Leupen: Results send a positive
message.<@SM>Shibuya: The merger clicked all
the right boxes.

(Save the date: RealShare Apartments comes to the Westin Bonaventure, Los Angeles, October 24.)

LOS ANGELES-A massive global rebranding is taking place at UGL, a company that managing director and CEO Richard Leupen admits had suffered from a sort of identity crisis. Known in the states as a property firm, its Australian reputation (the corporate home base is in Sydney) has long been as an engineering operation.

The days of confusion, however, are apparently over. As Leupen tells GlobeSt.com exclusively among industry publications, starting today, the global firm is being rebranded DTZ, a UGL Company, and landlords, government clients and corporate users around the globe will now look simply to DTZ for all of their property needs, all of which will be headquartered here under the guidance of group president Robert Shibuya, the nearly 30-year industry veteran who headed DTZ America prior to the acquisition. (He has also filled executive roles at Cushman & Wakefield, Trammell Crow and CBRE.)

The rebranding announcement, first made this morning for the Shanghai markets, is the culmination of a months-long process of planning. UGL took ownership of the troubled DTZ in early December 2011. “We bought it when the firm was really at the end of its financial capacity and needed a new owner,” Leupen explains.

Almost immediately, the firm went from public watch list to pulling in massive business, with investors confident of a new, stable ownership. In fact, investors have since infused some $1 billion into its fund management business. In fact, its newly released annual statement reveals a property services firm that boasts $2 billion in revenue and a global staff of 27,000 full-time employees and 15,000 contracted workers.

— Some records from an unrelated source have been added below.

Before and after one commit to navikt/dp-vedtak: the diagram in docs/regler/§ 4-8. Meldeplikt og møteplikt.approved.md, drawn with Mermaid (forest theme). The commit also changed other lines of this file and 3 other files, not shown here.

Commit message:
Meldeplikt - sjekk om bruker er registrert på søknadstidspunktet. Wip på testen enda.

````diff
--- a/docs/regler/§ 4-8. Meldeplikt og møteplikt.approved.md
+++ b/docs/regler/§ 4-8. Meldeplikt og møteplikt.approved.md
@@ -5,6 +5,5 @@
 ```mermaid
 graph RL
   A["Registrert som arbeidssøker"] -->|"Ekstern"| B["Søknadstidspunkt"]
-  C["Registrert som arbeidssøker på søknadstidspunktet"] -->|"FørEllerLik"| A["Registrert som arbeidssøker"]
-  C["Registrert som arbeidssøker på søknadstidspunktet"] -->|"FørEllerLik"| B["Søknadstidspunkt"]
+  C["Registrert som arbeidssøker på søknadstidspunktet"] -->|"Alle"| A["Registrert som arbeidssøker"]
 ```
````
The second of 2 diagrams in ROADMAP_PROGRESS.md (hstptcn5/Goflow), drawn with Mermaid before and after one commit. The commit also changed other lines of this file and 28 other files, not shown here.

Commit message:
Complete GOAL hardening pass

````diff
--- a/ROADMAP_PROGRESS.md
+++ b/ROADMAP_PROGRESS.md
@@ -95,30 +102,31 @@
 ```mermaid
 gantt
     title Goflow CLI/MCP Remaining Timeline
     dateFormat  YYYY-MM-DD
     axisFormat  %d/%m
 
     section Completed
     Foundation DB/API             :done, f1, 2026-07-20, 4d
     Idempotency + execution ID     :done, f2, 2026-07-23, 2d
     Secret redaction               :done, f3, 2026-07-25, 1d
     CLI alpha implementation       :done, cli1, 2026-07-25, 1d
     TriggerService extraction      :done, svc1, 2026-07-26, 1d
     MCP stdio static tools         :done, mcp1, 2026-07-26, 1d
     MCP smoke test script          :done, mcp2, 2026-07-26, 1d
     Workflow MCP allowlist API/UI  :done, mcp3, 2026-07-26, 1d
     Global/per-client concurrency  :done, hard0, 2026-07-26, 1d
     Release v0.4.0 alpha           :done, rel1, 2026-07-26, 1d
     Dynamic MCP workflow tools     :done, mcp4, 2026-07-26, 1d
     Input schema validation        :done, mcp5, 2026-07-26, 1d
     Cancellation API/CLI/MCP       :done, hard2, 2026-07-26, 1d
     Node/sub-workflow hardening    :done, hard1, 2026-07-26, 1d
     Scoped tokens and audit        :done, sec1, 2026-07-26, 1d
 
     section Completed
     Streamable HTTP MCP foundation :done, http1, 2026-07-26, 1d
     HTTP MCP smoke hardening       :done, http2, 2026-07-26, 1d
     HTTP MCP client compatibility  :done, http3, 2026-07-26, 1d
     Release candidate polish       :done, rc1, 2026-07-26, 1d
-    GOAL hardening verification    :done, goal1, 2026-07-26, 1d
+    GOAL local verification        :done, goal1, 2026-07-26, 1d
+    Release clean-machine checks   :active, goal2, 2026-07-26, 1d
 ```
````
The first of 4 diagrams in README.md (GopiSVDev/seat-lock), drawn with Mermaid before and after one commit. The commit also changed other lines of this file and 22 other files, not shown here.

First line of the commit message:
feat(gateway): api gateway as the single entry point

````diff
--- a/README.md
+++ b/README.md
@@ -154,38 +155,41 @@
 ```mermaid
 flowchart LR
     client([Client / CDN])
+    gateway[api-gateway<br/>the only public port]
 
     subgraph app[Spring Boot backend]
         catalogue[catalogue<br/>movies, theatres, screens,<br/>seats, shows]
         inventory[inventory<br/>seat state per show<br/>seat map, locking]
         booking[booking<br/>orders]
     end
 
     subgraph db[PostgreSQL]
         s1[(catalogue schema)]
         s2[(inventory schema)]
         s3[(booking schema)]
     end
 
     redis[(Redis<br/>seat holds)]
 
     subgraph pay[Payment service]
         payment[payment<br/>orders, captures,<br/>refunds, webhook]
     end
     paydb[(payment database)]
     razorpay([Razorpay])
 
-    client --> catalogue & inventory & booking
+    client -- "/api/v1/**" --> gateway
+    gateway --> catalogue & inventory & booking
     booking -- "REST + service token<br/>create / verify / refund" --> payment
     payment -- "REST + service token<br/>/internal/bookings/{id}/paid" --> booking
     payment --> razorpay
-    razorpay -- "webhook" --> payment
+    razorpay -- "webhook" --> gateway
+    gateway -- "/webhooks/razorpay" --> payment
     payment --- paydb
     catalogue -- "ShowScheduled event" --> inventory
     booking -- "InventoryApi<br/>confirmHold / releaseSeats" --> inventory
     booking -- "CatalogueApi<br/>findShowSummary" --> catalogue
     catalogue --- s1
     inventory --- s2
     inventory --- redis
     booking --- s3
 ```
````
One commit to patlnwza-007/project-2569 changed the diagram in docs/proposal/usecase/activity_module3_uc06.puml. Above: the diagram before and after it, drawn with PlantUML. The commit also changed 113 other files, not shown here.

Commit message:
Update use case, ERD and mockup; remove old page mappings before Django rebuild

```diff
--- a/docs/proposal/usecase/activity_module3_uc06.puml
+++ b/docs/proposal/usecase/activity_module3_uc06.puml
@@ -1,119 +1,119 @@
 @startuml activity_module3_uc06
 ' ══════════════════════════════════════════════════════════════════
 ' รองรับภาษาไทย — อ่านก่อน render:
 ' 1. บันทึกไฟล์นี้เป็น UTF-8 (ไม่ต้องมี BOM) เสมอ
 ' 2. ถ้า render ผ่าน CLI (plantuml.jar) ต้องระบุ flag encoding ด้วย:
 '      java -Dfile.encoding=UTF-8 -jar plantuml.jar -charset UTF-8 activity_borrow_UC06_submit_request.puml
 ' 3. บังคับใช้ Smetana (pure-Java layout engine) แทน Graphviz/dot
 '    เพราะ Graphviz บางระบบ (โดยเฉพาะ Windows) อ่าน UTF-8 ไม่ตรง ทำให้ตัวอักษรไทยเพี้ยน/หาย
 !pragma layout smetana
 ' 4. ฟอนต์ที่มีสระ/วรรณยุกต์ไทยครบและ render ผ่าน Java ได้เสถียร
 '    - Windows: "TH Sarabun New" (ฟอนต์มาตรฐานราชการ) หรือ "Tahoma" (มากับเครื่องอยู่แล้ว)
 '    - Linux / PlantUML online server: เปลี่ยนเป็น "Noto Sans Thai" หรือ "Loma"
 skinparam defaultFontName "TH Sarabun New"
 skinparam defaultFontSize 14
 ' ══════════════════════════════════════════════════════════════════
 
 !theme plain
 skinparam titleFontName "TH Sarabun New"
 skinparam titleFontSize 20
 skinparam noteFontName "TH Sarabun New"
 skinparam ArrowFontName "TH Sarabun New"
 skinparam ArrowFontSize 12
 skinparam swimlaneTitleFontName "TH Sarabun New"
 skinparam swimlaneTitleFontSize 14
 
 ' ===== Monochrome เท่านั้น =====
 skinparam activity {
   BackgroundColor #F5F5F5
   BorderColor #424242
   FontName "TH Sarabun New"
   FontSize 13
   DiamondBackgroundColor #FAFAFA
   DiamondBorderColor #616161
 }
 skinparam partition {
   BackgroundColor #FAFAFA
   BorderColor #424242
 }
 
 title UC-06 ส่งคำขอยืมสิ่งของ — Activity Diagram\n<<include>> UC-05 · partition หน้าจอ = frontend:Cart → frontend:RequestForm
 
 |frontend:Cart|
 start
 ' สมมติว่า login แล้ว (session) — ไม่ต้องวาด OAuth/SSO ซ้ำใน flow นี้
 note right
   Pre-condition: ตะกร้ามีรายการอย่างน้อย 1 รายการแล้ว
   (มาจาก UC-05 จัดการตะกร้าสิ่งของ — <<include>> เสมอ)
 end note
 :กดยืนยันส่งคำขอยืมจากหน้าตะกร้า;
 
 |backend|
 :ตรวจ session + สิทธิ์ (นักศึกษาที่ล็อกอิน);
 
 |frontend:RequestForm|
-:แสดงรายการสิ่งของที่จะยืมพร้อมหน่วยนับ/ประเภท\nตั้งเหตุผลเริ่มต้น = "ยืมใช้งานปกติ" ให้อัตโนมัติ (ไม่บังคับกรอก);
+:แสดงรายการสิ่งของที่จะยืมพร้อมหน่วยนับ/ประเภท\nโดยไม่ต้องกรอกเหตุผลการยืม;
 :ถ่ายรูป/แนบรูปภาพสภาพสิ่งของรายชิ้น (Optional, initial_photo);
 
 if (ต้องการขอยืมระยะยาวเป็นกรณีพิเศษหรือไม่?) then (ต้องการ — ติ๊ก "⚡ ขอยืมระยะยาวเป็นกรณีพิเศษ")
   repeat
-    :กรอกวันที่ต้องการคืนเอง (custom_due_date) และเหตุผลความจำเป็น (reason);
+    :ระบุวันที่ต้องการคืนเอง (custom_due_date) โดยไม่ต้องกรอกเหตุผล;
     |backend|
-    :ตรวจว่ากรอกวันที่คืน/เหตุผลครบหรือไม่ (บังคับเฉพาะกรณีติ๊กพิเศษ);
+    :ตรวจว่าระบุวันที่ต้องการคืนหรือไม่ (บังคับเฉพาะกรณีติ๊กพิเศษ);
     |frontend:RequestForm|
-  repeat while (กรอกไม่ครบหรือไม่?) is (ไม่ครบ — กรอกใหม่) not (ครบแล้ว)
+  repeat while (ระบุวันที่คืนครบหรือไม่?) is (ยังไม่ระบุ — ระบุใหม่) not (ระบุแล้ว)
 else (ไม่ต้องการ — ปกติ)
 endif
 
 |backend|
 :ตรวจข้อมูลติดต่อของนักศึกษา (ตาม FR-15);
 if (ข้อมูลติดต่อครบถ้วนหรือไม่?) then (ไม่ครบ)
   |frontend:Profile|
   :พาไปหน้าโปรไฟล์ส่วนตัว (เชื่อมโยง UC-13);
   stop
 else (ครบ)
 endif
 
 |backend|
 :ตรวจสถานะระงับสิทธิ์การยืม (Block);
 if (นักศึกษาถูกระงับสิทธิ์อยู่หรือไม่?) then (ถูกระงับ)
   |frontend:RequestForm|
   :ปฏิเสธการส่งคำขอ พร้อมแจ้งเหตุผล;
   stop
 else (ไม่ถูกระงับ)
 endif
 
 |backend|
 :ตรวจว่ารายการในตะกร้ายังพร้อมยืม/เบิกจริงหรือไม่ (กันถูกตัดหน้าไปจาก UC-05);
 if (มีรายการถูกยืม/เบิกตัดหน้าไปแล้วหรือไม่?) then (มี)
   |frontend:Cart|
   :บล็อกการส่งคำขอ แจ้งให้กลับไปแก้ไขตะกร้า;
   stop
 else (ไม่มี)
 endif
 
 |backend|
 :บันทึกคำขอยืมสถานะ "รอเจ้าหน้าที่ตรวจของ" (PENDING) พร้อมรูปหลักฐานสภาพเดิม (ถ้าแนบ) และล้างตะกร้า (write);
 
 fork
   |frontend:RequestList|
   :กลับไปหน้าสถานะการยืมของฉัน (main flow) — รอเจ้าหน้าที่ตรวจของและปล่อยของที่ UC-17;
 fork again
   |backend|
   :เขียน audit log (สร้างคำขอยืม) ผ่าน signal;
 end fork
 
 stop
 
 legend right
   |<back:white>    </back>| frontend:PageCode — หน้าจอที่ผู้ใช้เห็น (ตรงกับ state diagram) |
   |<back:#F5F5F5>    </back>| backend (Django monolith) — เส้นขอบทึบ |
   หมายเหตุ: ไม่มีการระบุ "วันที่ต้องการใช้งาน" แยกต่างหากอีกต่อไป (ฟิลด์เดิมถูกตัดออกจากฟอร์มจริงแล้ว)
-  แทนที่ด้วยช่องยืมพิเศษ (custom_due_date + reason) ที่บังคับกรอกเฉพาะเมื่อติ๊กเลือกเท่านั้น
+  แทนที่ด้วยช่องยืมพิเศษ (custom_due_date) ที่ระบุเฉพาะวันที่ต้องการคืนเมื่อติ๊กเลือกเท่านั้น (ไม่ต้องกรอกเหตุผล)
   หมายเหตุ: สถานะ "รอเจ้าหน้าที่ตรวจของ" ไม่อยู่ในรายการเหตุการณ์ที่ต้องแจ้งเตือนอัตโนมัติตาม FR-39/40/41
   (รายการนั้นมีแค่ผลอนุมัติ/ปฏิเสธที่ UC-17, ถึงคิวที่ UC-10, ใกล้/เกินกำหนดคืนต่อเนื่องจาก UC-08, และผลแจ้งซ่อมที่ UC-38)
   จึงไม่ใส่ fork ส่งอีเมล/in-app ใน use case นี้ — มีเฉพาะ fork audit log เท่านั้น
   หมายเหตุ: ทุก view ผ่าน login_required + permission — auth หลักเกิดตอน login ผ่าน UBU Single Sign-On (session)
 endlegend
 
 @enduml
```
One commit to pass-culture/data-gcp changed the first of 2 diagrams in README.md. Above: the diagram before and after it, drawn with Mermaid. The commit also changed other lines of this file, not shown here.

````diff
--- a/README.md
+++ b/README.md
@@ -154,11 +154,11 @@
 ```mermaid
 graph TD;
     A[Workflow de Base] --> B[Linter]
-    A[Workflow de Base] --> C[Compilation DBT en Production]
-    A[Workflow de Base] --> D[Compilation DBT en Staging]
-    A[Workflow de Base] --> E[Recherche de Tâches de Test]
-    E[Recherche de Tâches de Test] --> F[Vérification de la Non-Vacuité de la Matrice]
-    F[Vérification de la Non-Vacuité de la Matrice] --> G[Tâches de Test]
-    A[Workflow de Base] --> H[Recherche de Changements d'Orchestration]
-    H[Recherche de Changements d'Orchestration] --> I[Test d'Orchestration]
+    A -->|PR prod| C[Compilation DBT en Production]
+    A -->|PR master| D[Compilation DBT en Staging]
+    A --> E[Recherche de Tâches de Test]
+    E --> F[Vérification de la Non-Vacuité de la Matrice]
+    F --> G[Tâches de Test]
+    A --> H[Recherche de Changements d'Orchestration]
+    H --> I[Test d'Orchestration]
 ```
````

Stability of a brand that might be the oldest in global commercial real estate (DTZ was founded in Manchester in 1784, four years after Australia was settled by the British) was key to Leupen, who recognized the importance of letting everyone—employees and clients—know “that business was back to normal and DTZ was stable again.”

Shibuya says that while the merger aided DTZ, it also filled some global coverage cracks for the acquiring company. “Essentially, we needed to be bigger in Asia,” he says. “And while we had business alliances in Europe, there were no formal relationships.” The acquisition “clicked all of the boxes.”

Going forward, while certain policy decisions might emanate from the parent’s Sydney HQ, all functional support, such as IT, Finance, HR and Legal for DTZ will be L.A.-based. Leupen explains that post-rebranding, there are essentially two companies: “A $2-billion, 50,000-person property business based in Los Angeles and “a $3-billion engineering company based in Sydney and serving as the umbrella organization. A massive IT platform will be rolled out in the medium term for the US and then globally over the course of the next year, he notes.

The CEO explains that the rebranding alone was a multi-million-dollar enterprise, considering the global breadth and the need to rework everything from signage on cars to uniforms. “We dress 45,000 people,” he notes.

Leupen is confident that the results will be worth the effort and expense although he admits there is a long way to go. Despite the firm’s already existing US property services footprint—not only the year-old L.A. office but the services gained through acquisitions of Chicago-based Equis in 2006 and Unicco in Boston the following year, he says, “some people still think of us as the new boy on the block.”

Long term, DTZ needs to be two to three times larger. “In transactional brokerage, we’re now Number 15. We need to be in the Top 5. In facilities management, we need to be in the Top 3.”

And while he notes that the goal is less emphatic of size than it is quality, he sees DTZ hitting those numbers within the decade. Maybe sooner: “Come back in five years. Everyone will know what DTZ is.”